Afraid of being left empty handed?
The end of a marriage is often a painful and emotional process. Often, legal technicalities can complicate things further. In order to avoid all the stress and drama, it’s very important to familiarize yourself with the laws pertaining to property division in your state. Texas is a community property state. This means that, according to Texas divorce law, all marital assets belong to both spouses and must be divided equally. But in some cases, if your divorce lawyer is able to provide “just and right reasons”, the court can order an unequal division of assets.
Community Property vs. Separate Property
The first step you should take when filing for divorce in Texas is to distinguish community property from separate property. Community property refers to the assets acquired by both spouses during a marriage. Separate property, however, is the property which belonged to only one spouse before the marriage, and was kept separate during the marriage. This can also include property that was only acquired by one spouse during the course of the marriage, like a gift or inheritance.
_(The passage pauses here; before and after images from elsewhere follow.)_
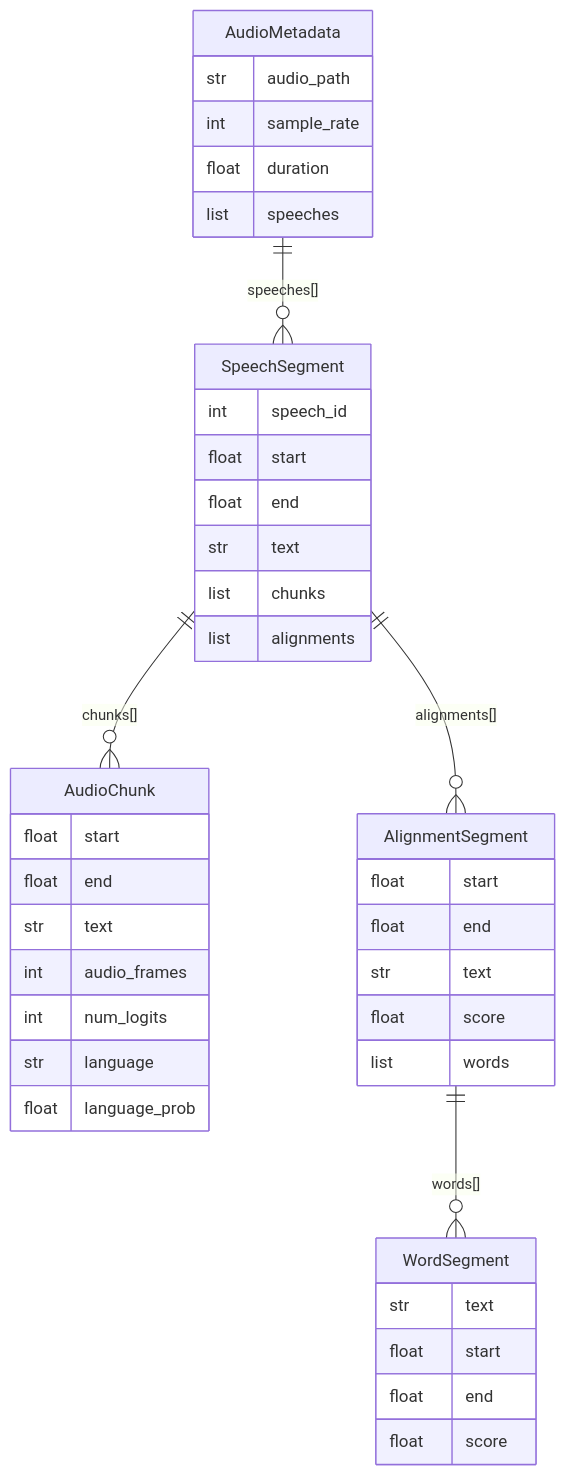
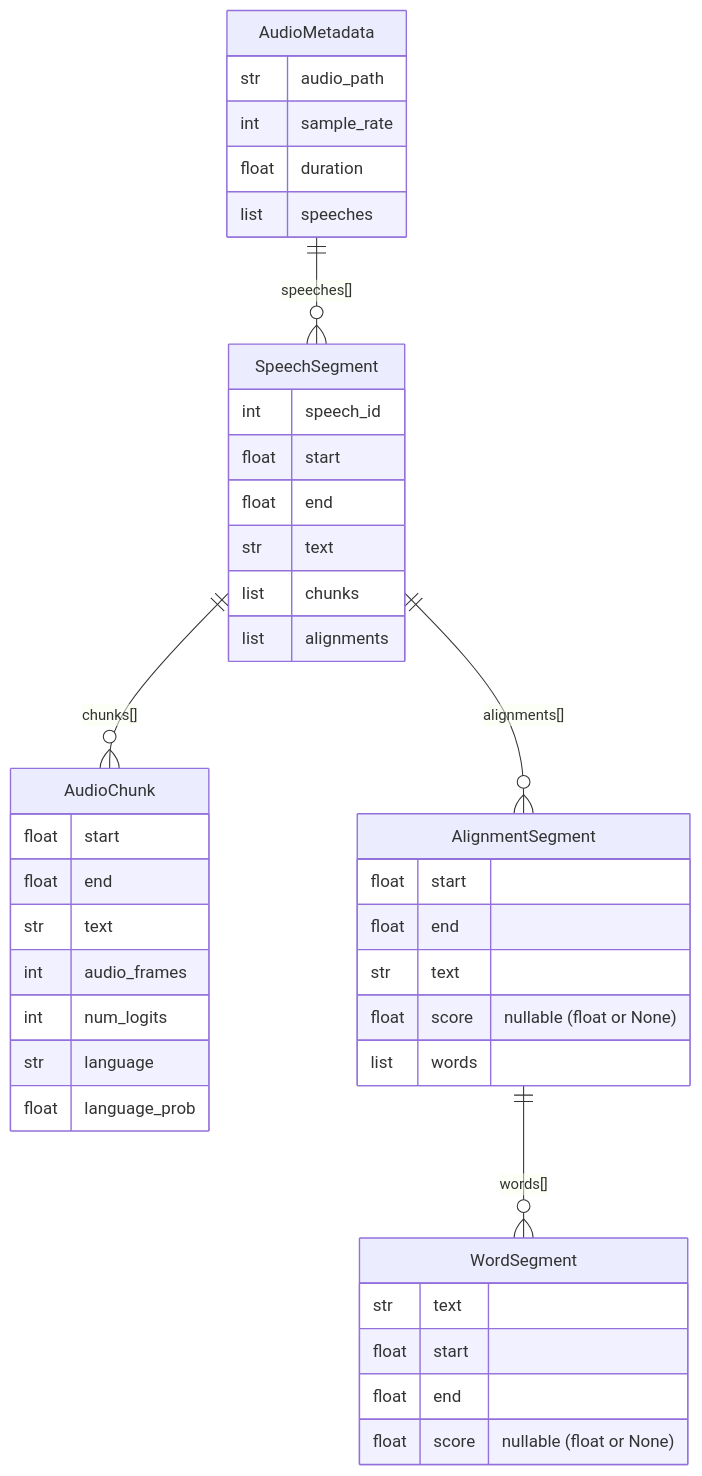
One commit to Borg93/lance-audio-demo changed the third of 4 diagrams in docs/PIPELINE.md. Above: the diagram before and after it, drawn with Mermaid. The commit also changed other lines of this file and 29 other files, not shown here.

````diff
--- a/docs/PIPELINE.md
+++ b/docs/PIPELINE.md
@@ -185,44 +186,44 @@
 ```mermaid
 erDiagram
     AudioMetadata ||--o{ SpeechSegment : "speeches[]"
     SpeechSegment ||--o{ AudioChunk : "chunks[]"
     SpeechSegment ||--o{ AlignmentSegment : "alignments[]"
     AlignmentSegment ||--o{ WordSegment : "words[]"
 
     AudioMetadata {
         str audio_path
         int sample_rate
         float duration
         list speeches
     }
     SpeechSegment {
         int speech_id
         float start
         float end
         str text
         list chunks
         list alignments
     }
     AudioChunk {
         float start
         float end
         str text
         int audio_frames
         int num_logits
         str language
         float language_prob
     }
     AlignmentSegment {
         float start
         float end
         str text
-        float score
+        float score "nullable (float or None)"
         list words
     }
     WordSegment {
         str text
         float start
         float end
-        float score
+        float score "nullable (float or None)"
     }
 ```
````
All community property is divided equally, but if one spouse can prove with sufficient evidence that a certain asset is separate property, they are legally allowed to retain that asset. It is very important to discuss these matters with your divorce lawyer.
Factors Affecting Unequal Property Division
While most property is divided equally, excluding separate property, the court also approaches property division in “just and right” manner. This means that the judge can use their discretion to divide property however they see fair. Usually, when there are children involved, the court can rule an unequal property division. This can be for a number of reasons:
Childcare responsibilities and custody
The financial needs of the spouse and children after the divorce
Disparity in the spouses’ earning capacity
Differences in age and health
Differences in educational background
Texas divorce law is rather complex. There are no clear-cut rules on how property division takes place, and a lot is left to the court’s discretion. To better understand the laws of asset division, speak to your divorce lawyer. Book a Free Consultationto find out more, call 817-377-1077.